An inflatable paddleboard (iSUP) gives paddlers the opportunity to travel with ease, explore more and get off the beaten track. Alex Sergison from Adventure4All was heading to Iceland on holiday, hoping to see the Northern Lights, but decided he couldn’t go without a SUP! So he packed his Naish N1SCO iSUP (or so he thought!) and headed north. Alex shares his trip and chilly SUP Iceland paddling experience with SUPboarder…
Everywhere we read, everyone we asked, all we heard was “Iceland isn’t as cold as you think”….
We arrived at the train station in Weymouth early. Bags packed, smiles on our faces and excitement brimming over. It was only going to be a short trip to Iceland over the 5 nights, but our itinerary was full of adventure and we hoped mind blowing sights…
After a frantic dash from work our hearts started to calm and pre holiday bliss began to enshroud us. It was then I suddenly remembered my fin. The one that was sitting on a bench in our store. The one that was 20 minutes drive from where we were. With 5 minutes until the train was due to depart there was no time to race back and save the day.
Settling into our seats I tried to console myself the board had only been an after thought. We weren’t really going to SUP. It didn’t matter, from the moment that I had read about Jökulsárlón, a lagoon at the foot of the giant Vatnajökull glacier and play pen for mini icebergs before they escaped into the sea, I knew I had to paddle there. Featured in James Bond, Batman and a whole clutch of big screen smashes Jökulsárlón was reputed to be beyond photogenic.
As we pulled slowly out of the station I knew I couldn’t let this go. The first desperate call went to Stu a friend who worked just up the line in Poole. Maybe he would have one in his van. No answer. Next a call to a Poole based SUP shop, followed rapidly by an even more desperate one to another in Southampton. Maybe they could get a fin to the station. Both calls were greeted incredibly sympathetically, but no good, they didn’t have a fin for my N1SCO in stock. Both immediately suggested I call Callum in Weymouth. Sick to the stomach I had to explain we were heading away from Weymouth, that I knew Callum who is a friend of ours, and was well aware his shop 109 Watersports would be able to help me find any fin I wanted.
Last chance, Active 360 in London. I rapidly explained the situation to a lovely girl at their base who immediately gave me the owners mobile. Shortly later a plan was hatched. We would detour across London, meet at Kew Bridge and then taxi up to Heathrow to make it just in time for our flight. Clockwork it wasn’t quite, as the trains weren’t running to schedule. Never the less a hero was realised in the owner of Active 360. Well after he should have been home and free from work, he pulled up at the station on his bike, fin in hand, grinning. He had already pre booked a taxi for us and shortly later we pulled up to the airport with time to spare.

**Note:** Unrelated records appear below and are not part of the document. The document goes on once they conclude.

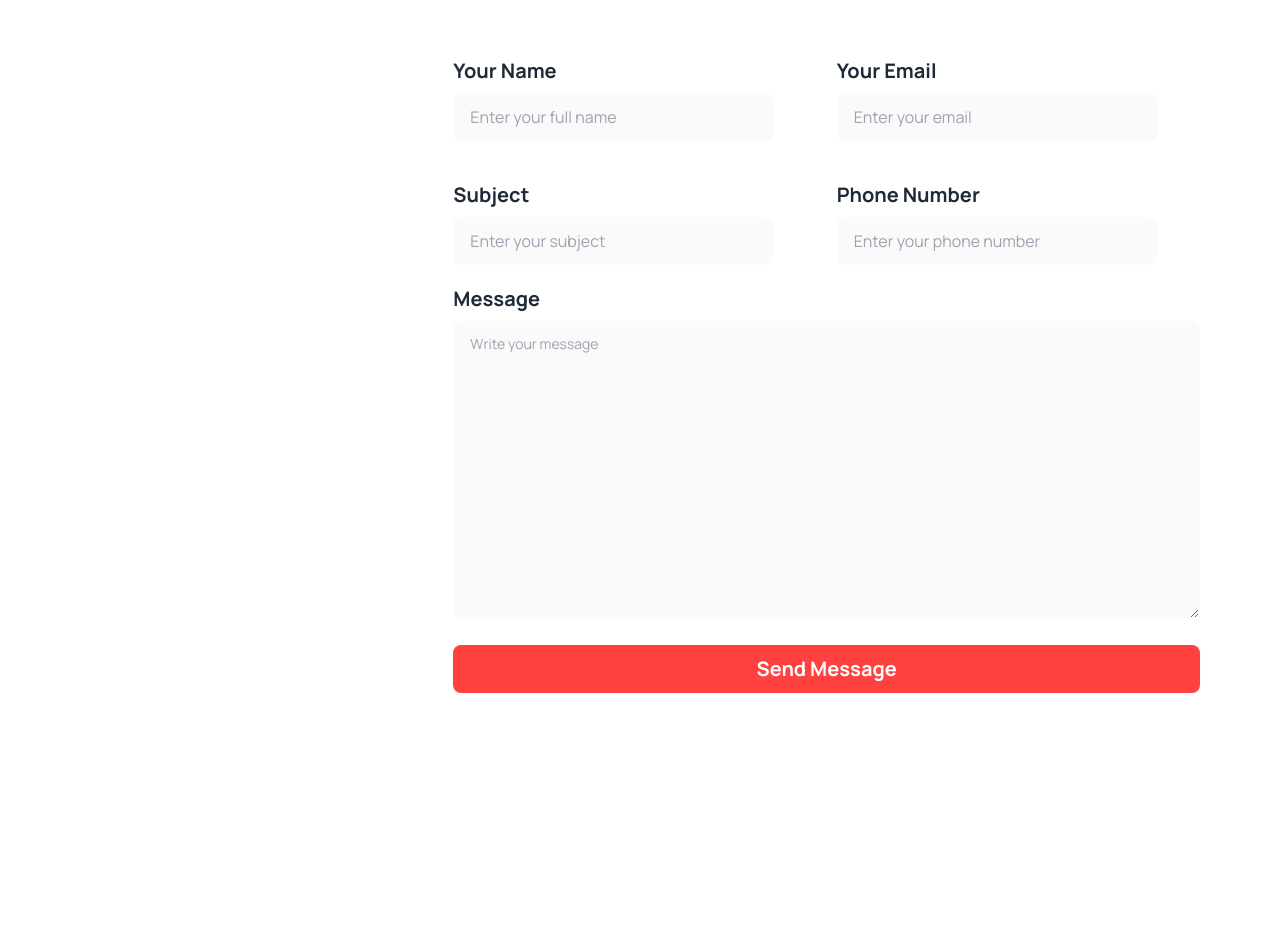
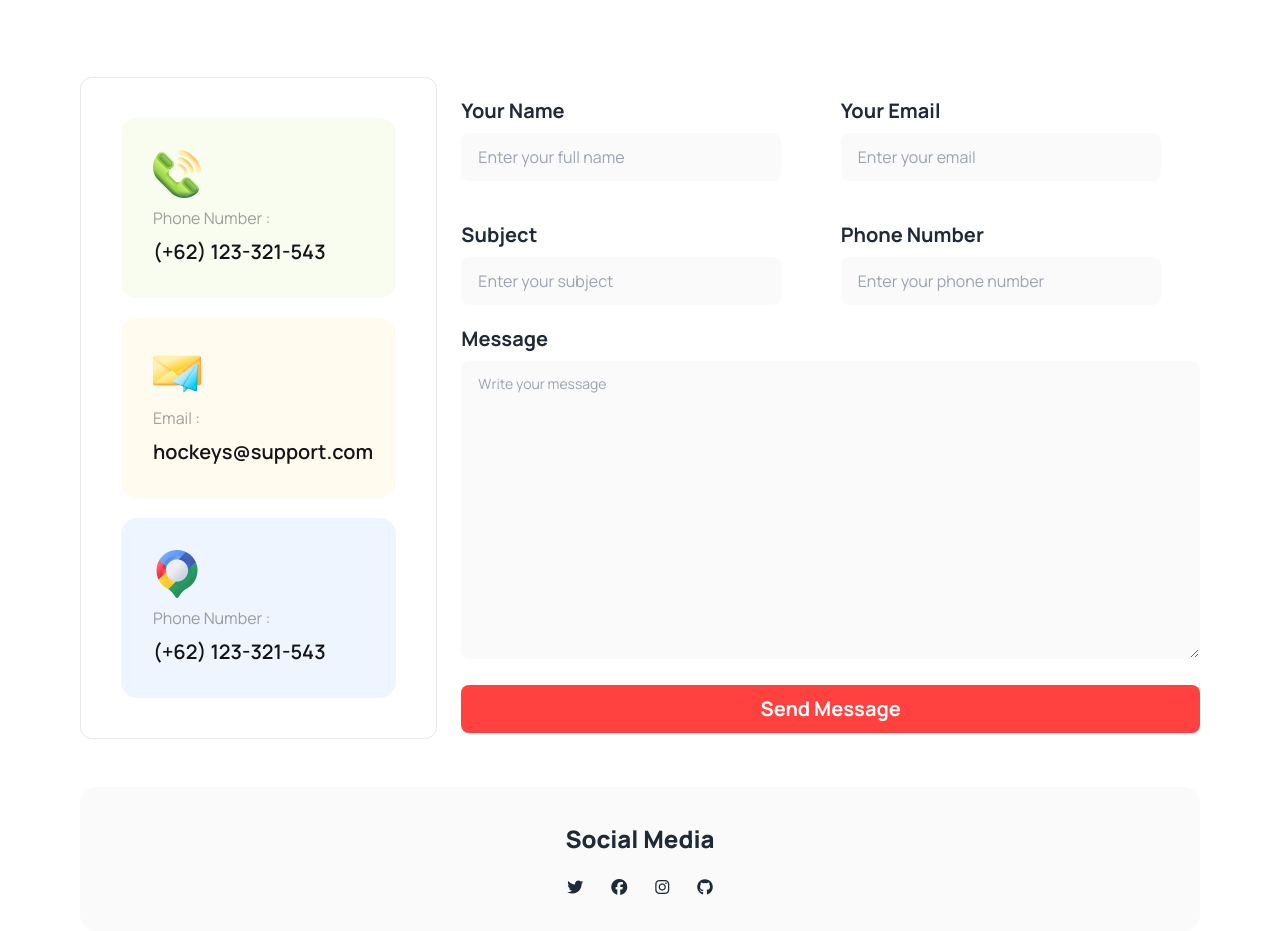
Before and after one commit to samin900/assignment-three, a plain HTML site: page index.html in a window 1280 px wide. Shown: the part 4275-5206 px from the top of the page. Before the commit the page ends 4968 px from the top, so only its background shows below. Drawn offline with nearby package versions, Linux system fonts and the light colour scheme.

Commit message:
form section added

```diff
--- a/index.html
+++ b/index.html
@@ -618,13 +618,47 @@
             </div>
 
 
-            <div class="mt-10 grid grid-cols-1 lg:grid-cols-3">
+            <div class="mt-20 p-2 lg:p-0 grid grid-cols-1 lg:grid-cols-3 gap-6">
 
-                <div class="col-span-1"></div>
+                <div class="col-span-1 border border-solid border-[rgba(19, 19, 24, 0.10)] rounded-xl p-10">
+
+                    <!-- card one  -->
+                    <div class="card bg-[#BCED6D1A] text-[#131318]">
+
+                        <div class="card-body p-8">
+                            <img class="h-12 w-12" src="./Images/Group 1171275317.png" alt="">
+                            <h2 class="text-[#13131866]">Phone Number :</h2>
+                            <p class="card-title"> (+62) 123-321-543</p>
+                        </div>
+                    </div>
+
+                    <!-- card two  -->
+                    <div class="card bg-[#FDDD5F1A] text-[#131318] mt-5">
+
+                        <div class="card-body p-8">
+                            <img class="h-12 w-12" src="./Images/Group 1171275318.png" alt="">
+                            <h2 class="text-[#13131866]">Email :</h2>
+                            <p class="card-title"> hockeys@support.com</p>
+                        </div>
+                    </div>
+
+                    <!-- card three  -->
+                    <div class="card bg-[#629CF31A] text-[#131318] mt-5">
+
+                        <div class="card-body p-8">
+                            <img class="h-12 w-12" src="./Images/Group 1171275321.png" alt="">
+                            <h2 class="text-[#13131866]">Phone Number :</h2>
+                            <p class="card-title"> (+62) 123-321-543</p>
+                        </div>
+                    </div>
+
+
+                </div>
 
                 <div class="col-span-2">
 
                     <div class="grid grid-cols-1 lg:grid-cols-2 gap-5">
+
                         <div class="mt-5">
                             <label class="text-xl font-bold" for="">Your Name</label>
                             <input type="text" placeholder="Enter your full name"
@@ -653,17 +687,27 @@
 
                     <div class="mt-5">
                         <label class="text-xl font-bold" for="">Message</label>
-                        <textarea class="textarea w-full bg-[#13131805] mt-2" placeholder="Write your message" rows="10"></textarea>
+                        <textarea class="textarea w-full bg-[#13131805] mt-2" placeholder="Write your message"
+                            rows="10"></textarea>
                     </div>
-                    <button class="btn text-xl font-bold bg-[#FF4240] text-white border-none w-full mt-5">Send Message</button>
+                    <button class="btn text-xl font-bold bg-[#FF4240] text-white border-none w-full mt-5">Send
+                        Message</button>
 
                 </div>
 
-
-
             </div>
 
+            <div class="flex flex-col justify-center items-center bg-[#13131805] mt-12 p-9 rounded-2xl">
 
+                <h3 class="text-2xl font-extrabold">Social Media</h3>
+
+                <div class="flex gap-7 mt-6">
+                    <i class="fa-brands fa-twitter"></i>
+                    <i class="fa-brands fa-facebook"></i>
+                    <i class="fa-brands fa-instagram"></i>
+                    <i class="fa-brands fa-github"></i>
+                </div>
+            </div>
         </section>
 
     </main>
```
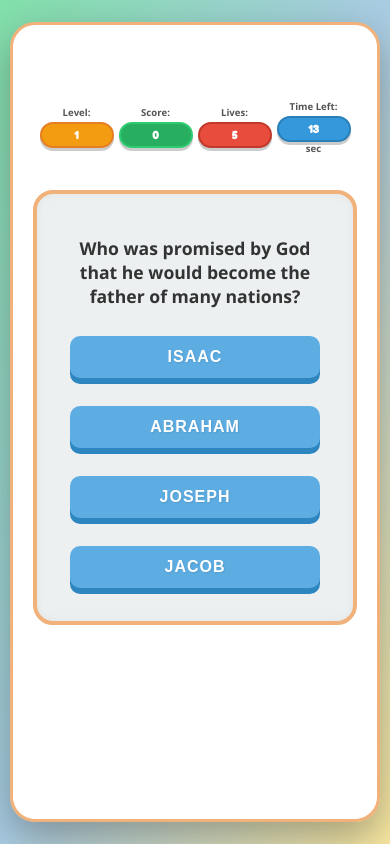
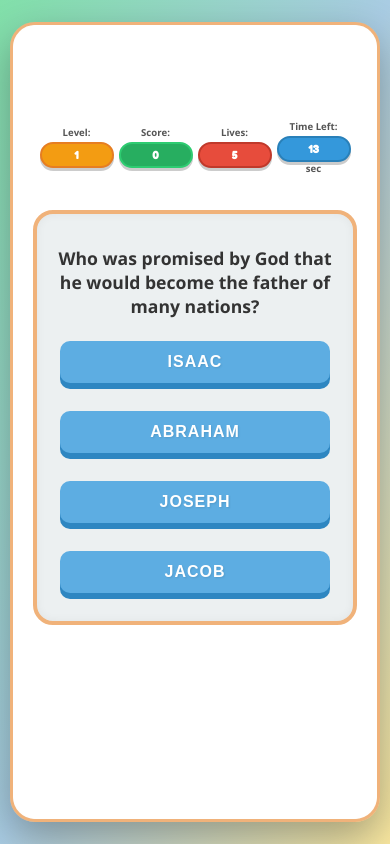
Before and after one commit to AlbertMensah/Biblequizapp, a plain HTML site: page index.html in a window 390 px wide. Both pictures are taken after a click on the button "NORMAL". Drawn offline with nearby package versions, Linux system fonts and the light colour scheme.

Commit message:
Update style.css

```diff
--- a/style.css
+++ b/style.css
@@ -115,29 +115,34 @@ h1 {
     border: 4px solid #F0B27A; /* Bold border */
     border-radius: 20px; /* More rounded */
     padding: 25px;
-    margin-bottom: 30px;
     min-height: 160px;
-    display: flex;
+    display: flex; /* Use flexbox for better internal content management */
     flex-direction: column;
-    justify-content: center;
+    justify-content: center; /* Center content vertically */
     align-items: center;
     width: 100%;
     box-sizing: border-box;
     box-shadow: inset 0 0 10px rgba(0,0,0,0.05); /* Subtle inner shadow */
+    position: relative; /* Ensure it's a positioning context for children if needed */
+    height: auto; /* Allow height to adjust based on content */
+    margin-bottom: 20px; /* Slightly reduce margin as the message is now inside or immediately after */
 }
 
 #question-text {
     font-size: 1.6em; /* Slightly larger question text */
     font-weight: bold;
     color: #333;
-    margin-bottom: 25px;
+    margin-bottom: 25px; /* Keep consistent spacing below question */
+    text-align: center; /* Ensure text is centered within its available space */
+    width: 100%; /* Make sure it takes full width */
 }
 
 .options-grid {
     display: grid;
     grid-template-columns: 1fr 1fr;
     gap: 18px; /* Slightly larger gap for options */
-    width: 100%;
+    width: 100%; /* Ensure it takes full width of parent */
+    padding-bottom: 10px; /* Add a little internal padding if options touch bottom */
 }
 
 .option-btn {
@@ -173,6 +178,9 @@ h1 {
     margin-top: 25px;
     min-height: 35px;
     color: #666; /* Keep text readable */
+    width: 100%; /* Ensure it takes full width */
+    text-align: center; /* Center the message */
+    box-sizing: border-box; /* Include padding/border in width */
 }
 
 /* General Buttons (Start, Next, Quit, Play Again) */
@@ -300,6 +308,12 @@ button:active {
         margin-top: 3px;
     }
 
+    .question-box {
+        padding: 20px; /* Adjust padding for smaller screens */
+        min-height: 140px; /* Slightly reduce min-height */
+        margin-bottom: 15px; /* Adjust margin */
+    }
+
     #question-text {
         font-size: 1.3em;
         margin-bottom: 20px;
@@ -308,6 +322,7 @@ button:active {
     .options-grid {
         grid-template-columns: 1fr; /* Single column on smaller screens */
         gap: 12px;
+        padding-bottom: 5px; /* Adjust padding */
     }
 
     .option-btn {
@@ -323,7 +338,7 @@ button:active {
         border-radius: 8px;
     }
 
-    #question-box {
+    #question-box { /* This ID selector was missing padding in the original code, now included */
         min-height: 140px;
         padding: 20px;
     }
@@ -362,8 +377,15 @@ button:active {
         padding: 5px 10px;
     }
 
+    .question-box {
+        padding: 15px;
+        min-height: 120px; /* Further reduce min-height */
+        margin-bottom: 10px;
+    }
+
     #question-text {
         font-size: 1.1em;
+        margin-bottom: 15px;
     }
 
     .option-btn {
```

A brief 3 hour flight and we were in Iceland. Car collected we finally arrived at our hotel at 1:30 a.m. Me relieved to have a chance to paddle an ice lagoon and Katy relieved to have a narrow escape from a severely grizzly boyfriend!
The next day we pottered around Reykjavik, drank coffee, ate salted cod, got laughed at for wearing flip flops as the first light snow danced around us, and generally mooched to our hearts content. A lovely city, especially when decorated in glittering Christmas lights and encircled by snow frosted mountains. The perfect place to catch your breath before heading out into the wilds of Iceland.
The next morning we were up and driving well before day break. Although when the sun doesn’t rise until 10:30 during the winter, that isn’t too much of a challenge. We brushed the snow from our little car and cautiously headed out through the ice. It is astonishing how the temperature drops as you leave the coast and slowly climb into the hills. By the time we pulled up at Thingvellir National Park into thick virgin snow our thermometer read -13°c. Now I may admittedly come from the South Coast of UK, and I do head further south as soon as the winter rears it’s head each year, but I am sure in anyone’s book, -13°c is cold. The realisation that I would be SUPing in this 24 hours later left me a little nervous.
Thingvellir is the most sacred place in Iceland, it is the home of their first parliament. More impressively it is a place you can walk between the two tectonic plates of Europe and America, gently absorbing a sense of earths power, and the forces capable of driving these two great plates apart carving our landscape from solid rock. Awe inspiring
Next on the list was Gullfoss, reputably one of the most powerful waterfalls in Europe and not somewhere to SUP. The spray is intense and the vapour instantly freezes to your hair and clothes. Icicles hang from the rugged cliffs around the falls and the snow capped hills do nothing to lesson the wild atmosphere.
Last stop of the day, and no less impressive, a sulphurous, steaming geyser. Actually home of “The Geysir” for whom all other geysers are named, this is an area of boiling pools of water churning between snowy boulders. Although Geysir no longer blows, his sister Strokkur does. Almost to clockwork every 10 minutes she erupts and for a moment the sun dances through the vapour and multiple rainbows appear accompanied by whoops of joy from onlookers waiting eagerly at her base.